With coronavirus cases surging in more than 38 states this week, the nation’s top infectious disease experts are warning that the remaining fall and winter months will be nothing like we’ve seen so far.
“The next six to 12 weeks are going to be the darkest of the entire pandemic,” Dr. Michael Osterholm, director of the Center for Infectious Disease Research and Policy at the University of Minnesota, said Sunday on NBC’s “Meet the Press.”
Osterholm acknowledged that while vaccines and treatments were “coming down the pike,” it’s still too early for them to offer adequate and widespread protection this winter.
Epidemiologists across the country are seeing a third wave of the coronavirus as colder temperatures settle in. In Wisconsin, the number of hospitalized COVID patients has more than tripled in the last month alone. New Mexico Governor Michelle Lujan Grisham tweeted Sunday that her state is seeing a 101 percent spike in COVID-19 hospitalizations.
In September, the U.S. was averaging 41,859 coronavirus cases and 740 deaths every day. At the time, Osterholm warned of a “very dark fall.”

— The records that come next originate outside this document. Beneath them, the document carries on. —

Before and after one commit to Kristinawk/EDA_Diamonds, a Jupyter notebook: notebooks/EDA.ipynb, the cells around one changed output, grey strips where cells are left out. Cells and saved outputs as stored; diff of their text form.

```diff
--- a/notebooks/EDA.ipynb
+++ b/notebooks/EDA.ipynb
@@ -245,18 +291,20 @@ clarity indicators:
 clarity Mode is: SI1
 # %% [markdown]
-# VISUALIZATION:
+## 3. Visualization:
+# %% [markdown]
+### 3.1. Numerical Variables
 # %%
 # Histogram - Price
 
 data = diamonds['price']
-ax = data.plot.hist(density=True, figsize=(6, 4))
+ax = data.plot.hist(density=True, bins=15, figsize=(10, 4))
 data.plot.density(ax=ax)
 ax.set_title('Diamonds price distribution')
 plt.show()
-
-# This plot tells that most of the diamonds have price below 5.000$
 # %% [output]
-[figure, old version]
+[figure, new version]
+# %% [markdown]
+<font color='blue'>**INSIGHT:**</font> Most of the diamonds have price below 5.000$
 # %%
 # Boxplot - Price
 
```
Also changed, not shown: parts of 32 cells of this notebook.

“Friday, we had 70,000 cases, matching the largest number we had seen back during the really serious peak in July,” Osterholm said Sunday, adding that we’re going to “blow right through” that number in the coming weeks.

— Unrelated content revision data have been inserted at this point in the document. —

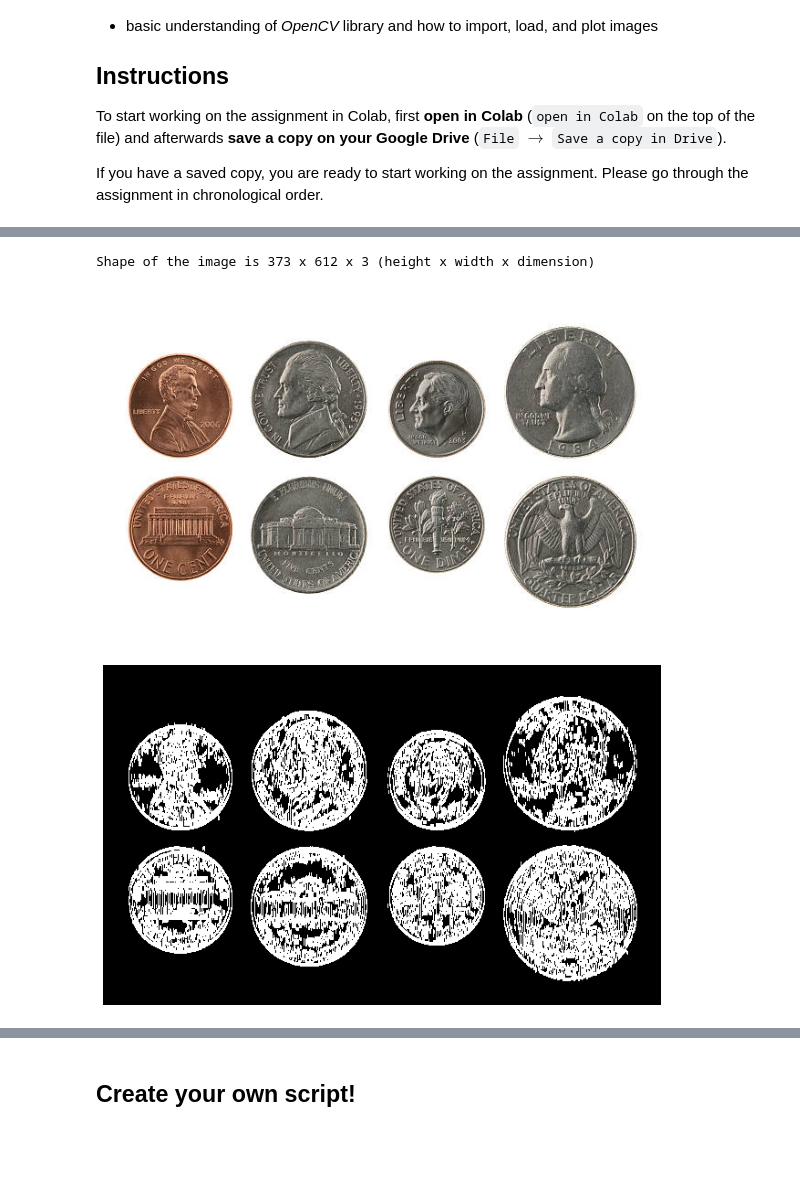
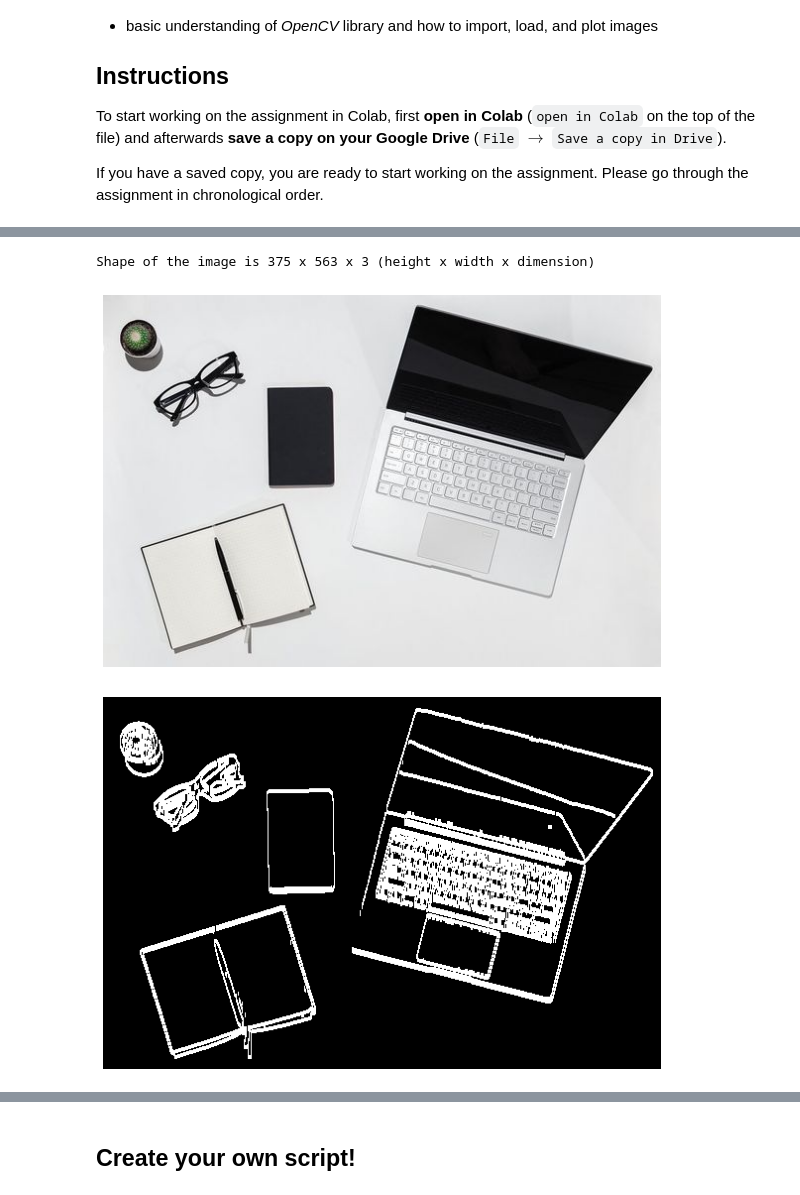
Before and after one commit to caspervanengelenburg/CV-sessions-IAP-course, a Jupyter notebook: interactive_architecture_Q3_CV2_guide.ipynb, the cells around one changed output, grey strips where cells are left out. Cells and saved outputs as stored; diff of their text form; code cells hidden in the pictures; blank space fills up the shorter version.

```diff
--- a/interactive_architecture_Q3_CV2_guide.ipynb
+++ b/interactive_architecture_Q3_CV2_guide.ipynb
@@ -180,23 +178,24 @@ drawbbox(img, bbox, dimbbox=frame)
 # %%
 #read image using cv2.imread (note: these might differ from your folder structure and filename)
 img2 =  cv2.imread(r"/content/gdrive/My Drive/PhD/Interactive architecture/coins.jpg")
+img2 =  cv2.imread(r"/content/gdrive/My Drive/PhD/Interactive architecture/mintable.jpg")
 
 #shows the image
 imshow(img2)
 
 #get shape
 getshape(img2)
 
 #edge, erode, dilate
 edged2 = edge(img2)
 edged2 = dilate(edged2, iterations=3)
 
 #show
 imshow(edged2)
 # %% [output]
-Shape of the image is 373 x 612 x 3 (height x width x dimension)
+Shape of the image is 375 x 563 x 3 (height x width x dimension)
-[figure, old version]
+[figure, new version]
-[figure, old version]
+[figure, new version]
 # %%
 pixpm = pixpermetric(img2, frame[1], show=True)
 
```
Also changed, not shown: parts of 34 cells of this notebook.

“Between now and the holidays, we will see numbers much, much larger than even the 67,000 to 75,000 cases.”
Researchers at the University of Washington say we could be seeing an average of 2300 deaths per day by mid-January.
Experts warn that “COVID fatigue” is partially to blame for the overall spike in cases. We may be “over” this virus, but the virus isn’t over.
As we approach the colder months and flu season, the medical community is begging people everywhere to be vigilant when it comes to hand washing, wearing a mask, and practicing social distancing measures.